As darkening clouds gather on the economic horizon, Britons are reassessing their commitment to green living according to the Telegraph. For the time being at least, saving the planet is taking second place to saving money. Sales of expensive organic foods are falling as climate change slips down the league table of daily concerns. So says the Telegraph’s Neil Tweedie anyway. In my opinion this is rather missing the point, the Telegraph have some polls which they say indicate that the environment is less important to people now they are feeling the pinch. I wonder if many of the people they are talking about have any idea what its like to feel the pinch. I rather doubt it. Have you ever met anybody who was polled for a newspaper? There never seems to be any indication of who they are and how they were sourced. As we all know if you pick the right biased sample you can prove anything you want.

What about having a belief in your own health and wellbeing? Surely there are other things that people like the Cleggs could give up to save money. Is the amount they are saving by not buying organic really going to make a huge difference to them? Frankly, if in an economic downturn,the first thing you want to jettison is healthy living and caring for the environment we live in, it doesn’t say much for your commitment does it.

According to writer Julie Birchall, the whole environmental movement is just a bunch of public school boys intent on depriving the working classes of cheap flights and Costa Brava tans. Well I can tell you now that I certainly didn’t have a public school education. I only have to look at some of the environmental changes that have occurred in my lifetime to see that we have not looked after the earth as we should have. I don’t remember the amount of litter that you see thrown about everywhere these days for a start, and every village and town is completely clogged with road traffic and all the fumes that produces. Certain illnesses have increased such as asthma and eczema and the causes have been ascribed to changes to the air quality that we breathe. Is that my imagination?

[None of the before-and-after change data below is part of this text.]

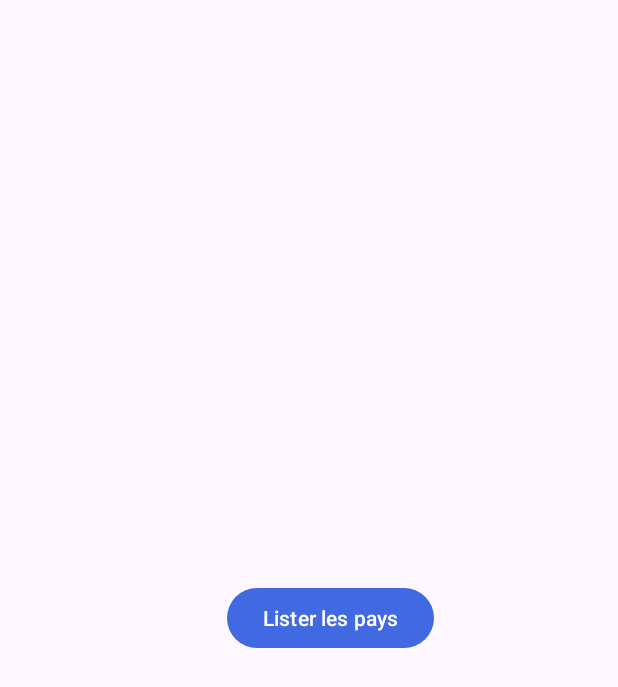
After one commit to Elea54/ProjetMaterielsMobile, an Android app: the layout activity_home.xml on its own in the app's theme, with its tools: preview values and no code run, on a phone screen of 412 x 824 dp. The commit adds this screen. Shown: the top 687 px of the screen. Run offline under Robolectric (Android 15) with nearby library versions, the phone set to English and light mode, and no system bars.

Commit message:
Correction bugs

```diff
--- a/app/src/main/AndroidManifest.xml
+++ b/app/src/main/AndroidManifest.xml
@@ -15,7 +15,7 @@
         android:theme="@style/Theme.ProjetAndroid"
         tools:targetApi="31">
         <activity
-            android:name=".ListCountriesActivity"
+            android:name=".HomeActivity"
             android:exported="true">
             <intent-filter>
                 <action android:name="android.intent.action.MAIN" />
@@ -23,6 +23,9 @@
                 <category android:name="android.intent.category.LAUNCHER" />
             </intent-filter>
         </activity>
+        <activity
+            android:name=".ListCountriesActivity"
+            android:exported="true"/>
     </application>
 
 </manifest>
--- a/app/src/main/java/fr/epf/min2/projetandroid/ListOfCountriesService.kt
+++ b/app/src/main/java/fr/epf/min2/projetandroid/ListOfCountriesService.kt
@@ -4,7 +4,8 @@ import retrofit2.http.GET
 import retrofit2.http.Query
 
 interface ListOfCountriesService{
-    @GET("translation/fr")
+//    @GET("translation/fr")
+    @GET("translation/France?fields=name,translations,capital,continents,flags")
     suspend fun getAllCountries(): List<CountryResult>
 }
 
--- /dev/null
+++ b/app/src/main/res/layout/activity_home.xml
@@ -0,0 +1,20 @@
+<?xml version="1.0" encoding="utf-8"?>
+<androidx.constraintlayout.widget.ConstraintLayout xmlns:android="http://schemas.android.com/apk/res/android"
+    xmlns:app="http://schemas.android.com/apk/res-auto"
+    android:layout_width="match_parent"
+    android:layout_height="match_parent"
+    xmlns:tools="http://schemas.android.com/tools"
+    tools:context=".HomeActivity">
+
+
+    <Button
+        android:id="@+id/home_list_button"
+        android:layout_width="wrap_content"
+        android:layout_height="wrap_content"
+        android:text="Lister les pays"
+        app:layout_constraintBottom_toBottomOf="parent"
+        app:layout_constraintEnd_toEndOf="parent"
+        app:layout_constraintHorizontal_bias="0.553"
+        app:layout_constraintStart_toStartOf="parent"
+        app:layout_constraintTop_toTopOf="parent" />
+</androidx.constraintlayout.widget.ConstraintLayout>
```
Also changed, not shown: app/src/main/java/fr/epf/min2/projetandroid/HomeActivity.kt (added, +28 -0 lines), app/src/main/java/fr/epf/min2/projetandroid/ListCountriesActivity.kt (+24 -10 lines).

Since the Second World War, 80,000 chemicals have been developed to optimize our pesticides, cleaners, plastics, personal care products and industrial products. Many common cleaners contain neurotoxins, depress the nervous system, and threaten the healthy function of the liver and kidney.
When hazardous cleaning products are disposed of in landfills, the chemicals they contain can seep into groundwater. Cleaning chemicals that find their way down our drains also end up in our water system and others drift from the air of our homes into the air outside. In our quest for sparkling counter tops and whiter than white washing, do we consider how much these items cost both in monetary and environmental terms? There are so many natural alternatives which are far cheaper.

I would be very interested to take a peek into the shopping trolley of the people who can no longer afford to eat organic food because of the ‘credit crunch’ and check whether they have cut down on buying expensive multiple cleaning products . Or perhaps cut down on weekends away in foreign climes. It’s surely a question of priorities and perhaps begs the question of why you bought organic initially. For a healthier lifestyle or because it was the latest trend.

Photo credit: dan taylor